- [WHAT THE EXERCISE ASKS]: Output the data that follows, keeping every line identical.

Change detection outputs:
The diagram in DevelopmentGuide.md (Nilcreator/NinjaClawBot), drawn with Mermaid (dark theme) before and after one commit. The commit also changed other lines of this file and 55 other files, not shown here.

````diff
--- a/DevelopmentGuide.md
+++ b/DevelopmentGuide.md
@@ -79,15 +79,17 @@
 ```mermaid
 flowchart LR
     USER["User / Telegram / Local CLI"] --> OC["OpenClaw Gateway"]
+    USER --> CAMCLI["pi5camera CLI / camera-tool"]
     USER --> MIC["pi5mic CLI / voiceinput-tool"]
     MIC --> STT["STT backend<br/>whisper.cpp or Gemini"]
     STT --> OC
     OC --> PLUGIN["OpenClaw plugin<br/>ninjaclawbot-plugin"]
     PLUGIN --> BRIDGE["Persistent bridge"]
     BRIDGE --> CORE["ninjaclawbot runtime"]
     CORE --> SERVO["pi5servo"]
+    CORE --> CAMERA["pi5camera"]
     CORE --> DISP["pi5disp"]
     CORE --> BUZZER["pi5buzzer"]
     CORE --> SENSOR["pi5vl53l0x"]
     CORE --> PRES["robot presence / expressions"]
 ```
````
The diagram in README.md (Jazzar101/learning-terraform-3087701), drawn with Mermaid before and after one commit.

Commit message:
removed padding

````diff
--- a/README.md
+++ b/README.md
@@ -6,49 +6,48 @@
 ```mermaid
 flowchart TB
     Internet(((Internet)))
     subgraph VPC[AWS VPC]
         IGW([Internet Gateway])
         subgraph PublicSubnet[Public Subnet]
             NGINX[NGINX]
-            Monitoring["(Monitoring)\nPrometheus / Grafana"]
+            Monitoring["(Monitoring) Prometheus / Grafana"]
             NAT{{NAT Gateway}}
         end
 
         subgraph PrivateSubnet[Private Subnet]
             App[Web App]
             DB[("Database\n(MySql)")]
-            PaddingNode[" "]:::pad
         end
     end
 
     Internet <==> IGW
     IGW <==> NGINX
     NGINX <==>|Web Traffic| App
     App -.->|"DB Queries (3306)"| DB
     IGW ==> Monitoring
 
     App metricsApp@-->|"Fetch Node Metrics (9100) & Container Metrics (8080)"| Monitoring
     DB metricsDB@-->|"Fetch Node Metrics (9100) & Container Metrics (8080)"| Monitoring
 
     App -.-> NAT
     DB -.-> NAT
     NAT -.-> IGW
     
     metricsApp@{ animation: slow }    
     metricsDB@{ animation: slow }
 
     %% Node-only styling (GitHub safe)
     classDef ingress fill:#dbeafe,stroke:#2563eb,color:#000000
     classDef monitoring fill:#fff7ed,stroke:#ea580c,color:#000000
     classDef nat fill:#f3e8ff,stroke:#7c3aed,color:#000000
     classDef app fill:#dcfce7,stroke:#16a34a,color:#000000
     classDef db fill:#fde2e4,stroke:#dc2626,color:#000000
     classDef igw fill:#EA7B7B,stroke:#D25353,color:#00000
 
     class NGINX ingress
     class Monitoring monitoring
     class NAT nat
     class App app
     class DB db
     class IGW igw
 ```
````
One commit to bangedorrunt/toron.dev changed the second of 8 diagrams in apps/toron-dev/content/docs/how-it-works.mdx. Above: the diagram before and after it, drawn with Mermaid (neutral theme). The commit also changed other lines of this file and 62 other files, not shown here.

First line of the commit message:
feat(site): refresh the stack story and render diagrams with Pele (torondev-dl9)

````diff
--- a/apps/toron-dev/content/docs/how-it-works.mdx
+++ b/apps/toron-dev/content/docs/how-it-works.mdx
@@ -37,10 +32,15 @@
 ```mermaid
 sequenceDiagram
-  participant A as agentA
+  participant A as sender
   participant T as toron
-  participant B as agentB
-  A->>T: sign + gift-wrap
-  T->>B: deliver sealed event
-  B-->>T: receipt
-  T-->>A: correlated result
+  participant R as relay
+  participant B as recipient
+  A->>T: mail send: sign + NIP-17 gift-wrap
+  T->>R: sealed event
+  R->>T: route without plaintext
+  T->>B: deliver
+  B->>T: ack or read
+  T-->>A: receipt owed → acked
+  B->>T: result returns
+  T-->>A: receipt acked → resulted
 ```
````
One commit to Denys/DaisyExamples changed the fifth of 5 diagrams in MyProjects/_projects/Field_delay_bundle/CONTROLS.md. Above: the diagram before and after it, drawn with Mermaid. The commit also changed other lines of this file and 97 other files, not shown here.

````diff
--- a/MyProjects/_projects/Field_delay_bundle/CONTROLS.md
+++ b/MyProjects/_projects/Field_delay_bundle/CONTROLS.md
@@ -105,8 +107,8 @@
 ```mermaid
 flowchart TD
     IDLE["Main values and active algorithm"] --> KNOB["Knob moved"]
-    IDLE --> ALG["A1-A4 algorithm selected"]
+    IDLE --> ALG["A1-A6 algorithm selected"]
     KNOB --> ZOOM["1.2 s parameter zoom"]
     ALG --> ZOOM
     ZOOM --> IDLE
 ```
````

- [ANSWER TO THE PROBLEM]:
The diagram in DevelopmentGuide.md (Nilcreator/NinjaClawBot), drawn with Mermaid (dark theme) before and after one commit. The commit also changed other lines of this file and 55 other files, not shown here.

````diff
--- a/DevelopmentGuide.md
+++ b/DevelopmentGuide.md
@@ -79,15 +79,17 @@
 ```mermaid
 flowchart LR
     USER["User / Telegram / Local CLI"] --> OC["OpenClaw Gateway"]
+    USER --> CAMCLI["pi5camera CLI / camera-tool"]
     USER --> MIC["pi5mic CLI / voiceinput-tool"]
     MIC --> STT["STT backend<br/>whisper.cpp or Gemini"]
     STT --> OC
     OC --> PLUGIN["OpenClaw plugin<br/>ninjaclawbot-plugin"]
     PLUGIN --> BRIDGE["Persistent bridge"]
     BRIDGE --> CORE["ninjaclawbot runtime"]
     CORE --> SERVO["pi5servo"]
+    CORE --> CAMERA["pi5camera"]
     CORE --> DISP["pi5disp"]
     CORE --> BUZZER["pi5buzzer"]
     CORE --> SENSOR["pi5vl53l0x"]
     CORE --> PRES["robot presence / expressions"]
 ```
````
The diagram in README.md (Jazzar101/learning-terraform-3087701), drawn with Mermaid before and after one commit.

Commit message:
removed padding

````diff
--- a/README.md
+++ b/README.md
@@ -6,49 +6,48 @@
 ```mermaid
 flowchart TB
     Internet(((Internet)))
     subgraph VPC[AWS VPC]
         IGW([Internet Gateway])
         subgraph PublicSubnet[Public Subnet]
             NGINX[NGINX]
-            Monitoring["(Monitoring)\nPrometheus / Grafana"]
+            Monitoring["(Monitoring) Prometheus / Grafana"]
             NAT{{NAT Gateway}}
         end
 
         subgraph PrivateSubnet[Private Subnet]
             App[Web App]
             DB[("Database\n(MySql)")]
-            PaddingNode[" "]:::pad
         end
     end
 
     Internet <==> IGW
     IGW <==> NGINX
     NGINX <==>|Web Traffic| App
     App -.->|"DB Queries (3306)"| DB
     IGW ==> Monitoring
 
     App metricsApp@-->|"Fetch Node Metrics (9100) & Container Metrics (8080)"| Monitoring
     DB metricsDB@-->|"Fetch Node Metrics (9100) & Container Metrics (8080)"| Monitoring
 
     App -.-> NAT
     DB -.-> NAT
     NAT -.-> IGW
     
     metricsApp@{ animation: slow }    
     metricsDB@{ animation: slow }
 
     %% Node-only styling (GitHub safe)
     classDef ingress fill:#dbeafe,stroke:#2563eb,color:#000000
     classDef monitoring fill:#fff7ed,stroke:#ea580c,color:#000000
     classDef nat fill:#f3e8ff,stroke:#7c3aed,color:#000000
     classDef app fill:#dcfce7,stroke:#16a34a,color:#000000
     classDef db fill:#fde2e4,stroke:#dc2626,color:#000000
     classDef igw fill:#EA7B7B,stroke:#D25353,color:#00000
 
     class NGINX ingress
     class Monitoring monitoring
     class NAT nat
     class App app
     class DB db
     class IGW igw
 ```
````
One commit to bangedorrunt/toron.dev changed the second of 8 diagrams in apps/toron-dev/content/docs/how-it-works.mdx. Above: the diagram before and after it, drawn with Mermaid (neutral theme). The commit also changed other lines of this file and 62 other files, not shown here.

First line of the commit message:
feat(site): refresh the stack story and render diagrams with Pele (torondev-dl9)

````diff
--- a/apps/toron-dev/content/docs/how-it-works.mdx
+++ b/apps/toron-dev/content/docs/how-it-works.mdx
@@ -37,10 +32,15 @@
 ```mermaid
 sequenceDiagram
-  participant A as agentA
+  participant A as sender
   participant T as toron
-  participant B as agentB
-  A->>T: sign + gift-wrap
-  T->>B: deliver sealed event
-  B-->>T: receipt
-  T-->>A: correlated result
+  participant R as relay
+  participant B as recipient
+  A->>T: mail send: sign + NIP-17 gift-wrap
+  T->>R: sealed event
+  R->>T: route without plaintext
+  T->>B: deliver
+  B->>T: ack or read
+  T-->>A: receipt owed → acked
+  B->>T: result returns
+  T-->>A: receipt acked → resulted
 ```
````
One commit to Denys/DaisyExamples changed the fifth of 5 diagrams in MyProjects/_projects/Field_delay_bundle/CONTROLS.md. Above: the diagram before and after it, drawn with Mermaid. The commit also changed other lines of this file and 97 other files, not shown here.

````diff
--- a/MyProjects/_projects/Field_delay_bundle/CONTROLS.md
+++ b/MyProjects/_projects/Field_delay_bundle/CONTROLS.md
@@ -105,8 +107,8 @@
 ```mermaid
 flowchart TD
     IDLE["Main values and active algorithm"] --> KNOB["Knob moved"]
-    IDLE --> ALG["A1-A4 algorithm selected"]
+    IDLE --> ALG["A1-A6 algorithm selected"]
     KNOB --> ZOOM["1.2 s parameter zoom"]
     ALG --> ZOOM
     ZOOM --> IDLE
 ```
````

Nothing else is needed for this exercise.